Report each line of the data that includes the word "only".

[[ DATA EXTRACTS, beginning ]]

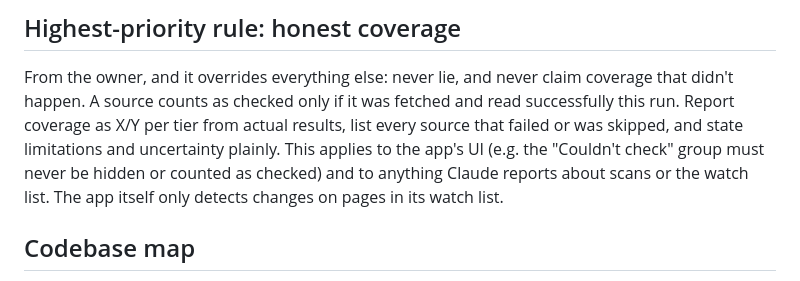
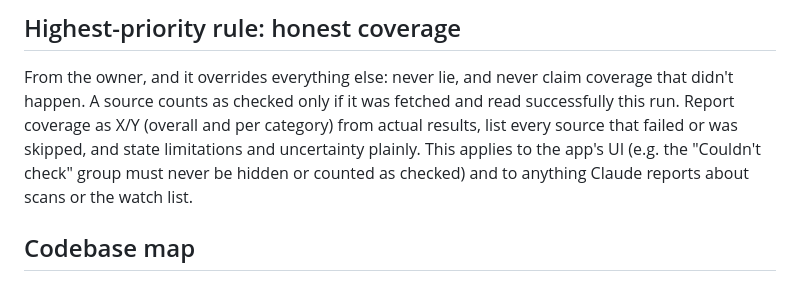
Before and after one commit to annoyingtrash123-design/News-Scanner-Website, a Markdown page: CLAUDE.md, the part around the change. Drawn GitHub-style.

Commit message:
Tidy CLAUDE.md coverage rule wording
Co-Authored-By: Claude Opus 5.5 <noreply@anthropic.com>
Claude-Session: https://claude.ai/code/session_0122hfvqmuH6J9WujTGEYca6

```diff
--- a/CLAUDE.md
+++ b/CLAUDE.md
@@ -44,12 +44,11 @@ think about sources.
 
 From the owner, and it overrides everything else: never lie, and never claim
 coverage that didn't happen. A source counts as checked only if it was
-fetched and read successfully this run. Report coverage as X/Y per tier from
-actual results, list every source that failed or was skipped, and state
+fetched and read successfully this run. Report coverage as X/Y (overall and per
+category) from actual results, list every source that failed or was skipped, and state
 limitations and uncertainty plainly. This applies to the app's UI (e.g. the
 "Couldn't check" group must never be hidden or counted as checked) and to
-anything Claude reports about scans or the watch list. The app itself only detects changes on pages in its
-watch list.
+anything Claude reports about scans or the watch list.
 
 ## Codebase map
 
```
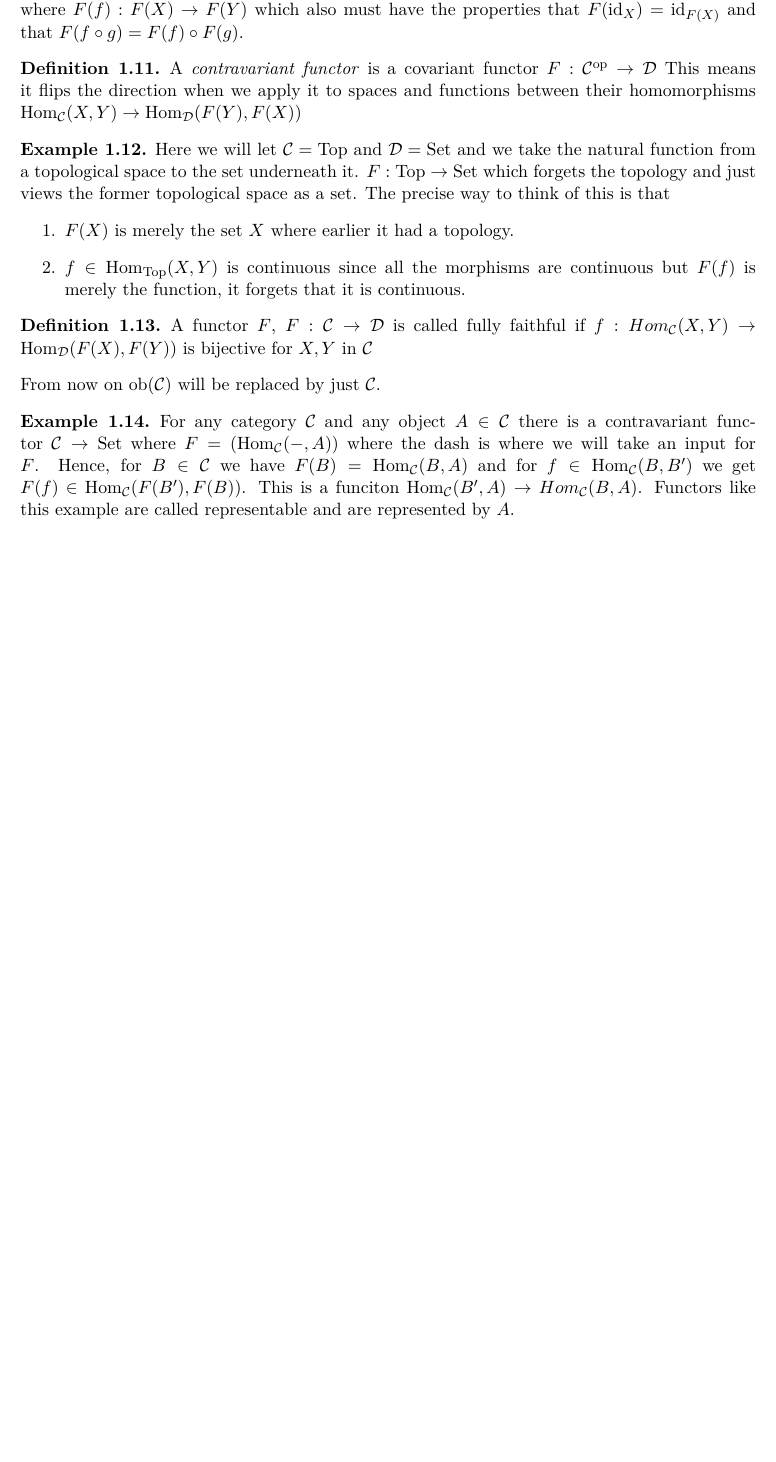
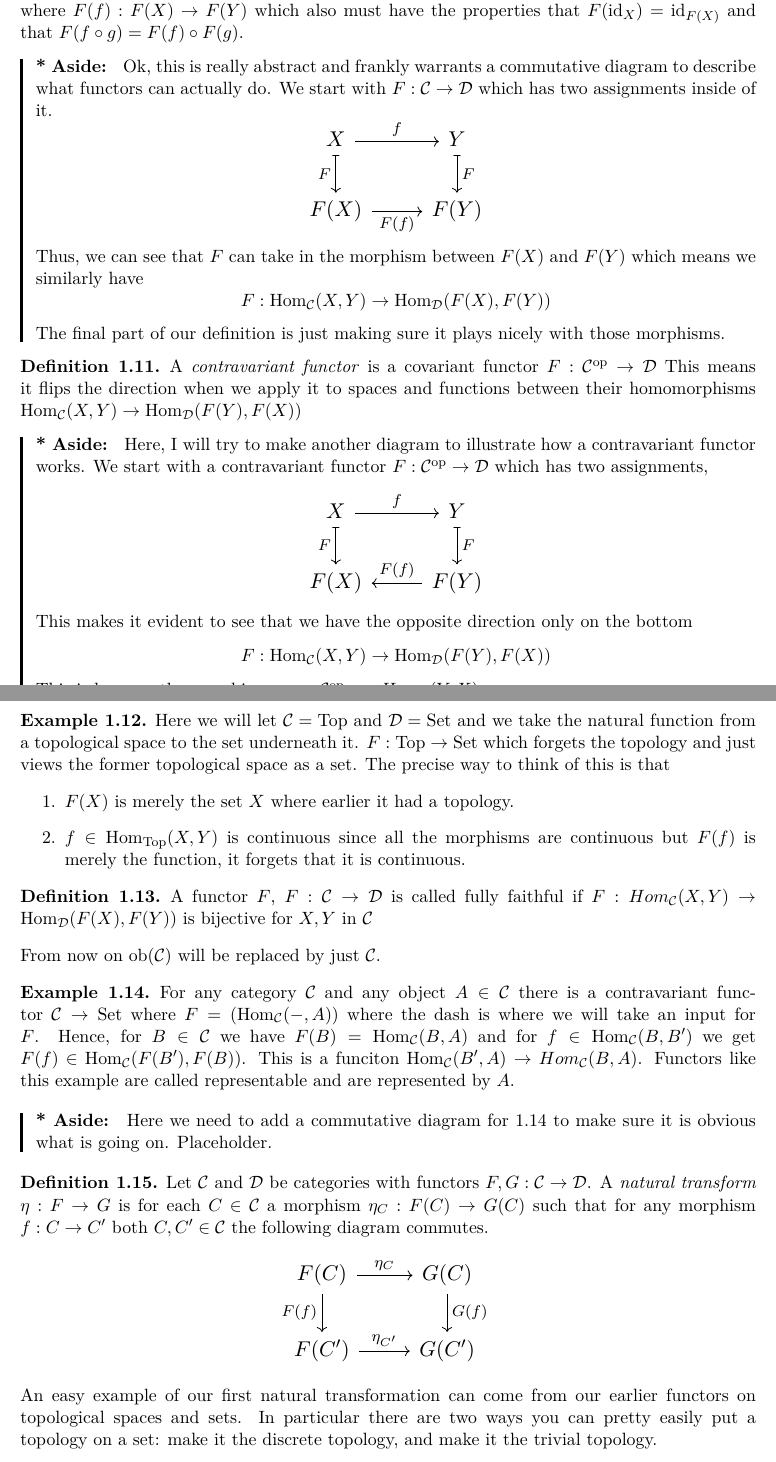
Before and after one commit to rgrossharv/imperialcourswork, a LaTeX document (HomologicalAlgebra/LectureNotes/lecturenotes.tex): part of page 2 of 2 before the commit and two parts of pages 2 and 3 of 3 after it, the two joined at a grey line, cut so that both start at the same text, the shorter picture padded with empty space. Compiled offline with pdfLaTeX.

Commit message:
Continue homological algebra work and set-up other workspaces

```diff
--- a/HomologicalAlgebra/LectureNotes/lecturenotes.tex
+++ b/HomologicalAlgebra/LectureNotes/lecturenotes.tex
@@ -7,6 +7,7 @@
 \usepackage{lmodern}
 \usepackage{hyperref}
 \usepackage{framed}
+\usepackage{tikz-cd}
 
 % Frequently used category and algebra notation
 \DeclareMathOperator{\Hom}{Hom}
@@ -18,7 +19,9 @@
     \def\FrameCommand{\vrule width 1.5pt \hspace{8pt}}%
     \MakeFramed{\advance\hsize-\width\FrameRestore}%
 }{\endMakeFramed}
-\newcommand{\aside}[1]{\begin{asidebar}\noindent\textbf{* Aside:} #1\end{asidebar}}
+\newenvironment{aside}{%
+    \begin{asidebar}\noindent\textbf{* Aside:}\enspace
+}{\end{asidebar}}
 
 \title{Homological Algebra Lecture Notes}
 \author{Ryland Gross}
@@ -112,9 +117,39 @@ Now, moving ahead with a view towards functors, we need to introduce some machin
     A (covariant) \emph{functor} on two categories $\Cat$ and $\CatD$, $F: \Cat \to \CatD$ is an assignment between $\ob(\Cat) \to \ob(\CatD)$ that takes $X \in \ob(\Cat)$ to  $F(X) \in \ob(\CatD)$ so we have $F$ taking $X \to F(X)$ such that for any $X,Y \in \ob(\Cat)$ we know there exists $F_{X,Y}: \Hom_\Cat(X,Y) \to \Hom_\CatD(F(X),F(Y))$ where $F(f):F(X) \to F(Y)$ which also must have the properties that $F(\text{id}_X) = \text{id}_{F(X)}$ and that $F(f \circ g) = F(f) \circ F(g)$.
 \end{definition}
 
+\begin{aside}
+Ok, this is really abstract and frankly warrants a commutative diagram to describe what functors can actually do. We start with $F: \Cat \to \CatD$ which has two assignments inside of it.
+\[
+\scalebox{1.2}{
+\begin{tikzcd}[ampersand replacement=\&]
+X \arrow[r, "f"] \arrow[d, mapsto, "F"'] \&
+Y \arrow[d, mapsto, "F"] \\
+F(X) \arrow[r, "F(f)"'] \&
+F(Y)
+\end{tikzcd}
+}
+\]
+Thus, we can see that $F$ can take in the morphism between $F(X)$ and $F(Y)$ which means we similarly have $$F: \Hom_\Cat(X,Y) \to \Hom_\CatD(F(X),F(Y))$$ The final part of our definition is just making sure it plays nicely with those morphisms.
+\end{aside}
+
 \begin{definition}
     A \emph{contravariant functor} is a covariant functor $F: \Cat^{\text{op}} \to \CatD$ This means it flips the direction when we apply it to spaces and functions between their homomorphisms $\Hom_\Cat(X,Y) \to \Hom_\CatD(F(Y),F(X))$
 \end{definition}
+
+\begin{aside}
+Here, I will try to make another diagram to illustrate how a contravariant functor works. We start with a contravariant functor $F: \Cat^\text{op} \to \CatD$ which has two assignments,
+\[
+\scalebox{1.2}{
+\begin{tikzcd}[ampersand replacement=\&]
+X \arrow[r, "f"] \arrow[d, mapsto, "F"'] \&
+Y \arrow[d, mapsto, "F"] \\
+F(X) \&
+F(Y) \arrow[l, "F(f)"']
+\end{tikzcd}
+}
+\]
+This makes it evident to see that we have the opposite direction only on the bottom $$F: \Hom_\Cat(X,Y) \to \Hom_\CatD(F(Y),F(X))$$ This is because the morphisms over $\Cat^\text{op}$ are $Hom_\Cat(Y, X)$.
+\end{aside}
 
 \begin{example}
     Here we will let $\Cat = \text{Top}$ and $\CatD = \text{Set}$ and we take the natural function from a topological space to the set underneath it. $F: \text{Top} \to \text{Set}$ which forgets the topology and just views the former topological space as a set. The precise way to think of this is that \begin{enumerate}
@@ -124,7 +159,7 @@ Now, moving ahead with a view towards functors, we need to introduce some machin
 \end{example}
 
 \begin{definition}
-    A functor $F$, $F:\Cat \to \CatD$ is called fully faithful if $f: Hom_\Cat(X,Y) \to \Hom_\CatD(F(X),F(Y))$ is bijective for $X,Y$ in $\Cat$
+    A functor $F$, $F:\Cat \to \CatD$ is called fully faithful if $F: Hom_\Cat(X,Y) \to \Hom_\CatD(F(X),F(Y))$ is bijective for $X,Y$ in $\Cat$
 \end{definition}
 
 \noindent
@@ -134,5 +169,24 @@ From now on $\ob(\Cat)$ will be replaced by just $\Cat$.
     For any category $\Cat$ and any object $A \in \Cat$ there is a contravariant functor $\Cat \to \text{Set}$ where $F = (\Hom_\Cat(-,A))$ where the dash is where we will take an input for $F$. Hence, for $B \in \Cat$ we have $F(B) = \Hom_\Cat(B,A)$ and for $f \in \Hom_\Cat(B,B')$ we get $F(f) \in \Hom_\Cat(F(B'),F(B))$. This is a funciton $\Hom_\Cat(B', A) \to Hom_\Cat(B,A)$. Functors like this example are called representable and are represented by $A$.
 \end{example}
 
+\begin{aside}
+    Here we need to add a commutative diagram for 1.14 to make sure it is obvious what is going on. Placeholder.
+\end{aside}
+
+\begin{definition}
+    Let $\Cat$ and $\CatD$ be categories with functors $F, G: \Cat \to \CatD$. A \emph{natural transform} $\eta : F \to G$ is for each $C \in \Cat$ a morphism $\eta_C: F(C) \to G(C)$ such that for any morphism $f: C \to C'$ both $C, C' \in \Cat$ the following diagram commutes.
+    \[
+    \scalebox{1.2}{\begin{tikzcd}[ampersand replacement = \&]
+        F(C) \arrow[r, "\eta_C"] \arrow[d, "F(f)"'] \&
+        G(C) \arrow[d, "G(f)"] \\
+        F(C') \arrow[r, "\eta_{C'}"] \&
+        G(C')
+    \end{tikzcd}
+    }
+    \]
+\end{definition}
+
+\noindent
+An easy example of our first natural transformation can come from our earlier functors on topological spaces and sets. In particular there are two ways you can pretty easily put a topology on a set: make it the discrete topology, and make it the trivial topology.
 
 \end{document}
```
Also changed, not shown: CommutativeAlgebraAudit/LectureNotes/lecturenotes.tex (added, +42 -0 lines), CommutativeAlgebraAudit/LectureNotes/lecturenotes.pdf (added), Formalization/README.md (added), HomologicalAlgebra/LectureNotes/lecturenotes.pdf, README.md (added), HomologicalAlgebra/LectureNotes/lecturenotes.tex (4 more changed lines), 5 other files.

[[ DATA EXTRACTS, end ]]

RESULT OF THIS TASK:
 coverage that didn't happen. A source counts as checked only if it was
-anything Claude reports about scans or the watch list. The app itself only detects changes on pages in its
+This makes it evident to see that we have the opposite direction only on the bottom $$F: \Hom_\Cat(X,Y) \to \Hom_\CatD(F(Y),F(X))$$ This is because the morphisms over $\Cat^\text{op}$ are $Hom_\Cat(Y, X)$.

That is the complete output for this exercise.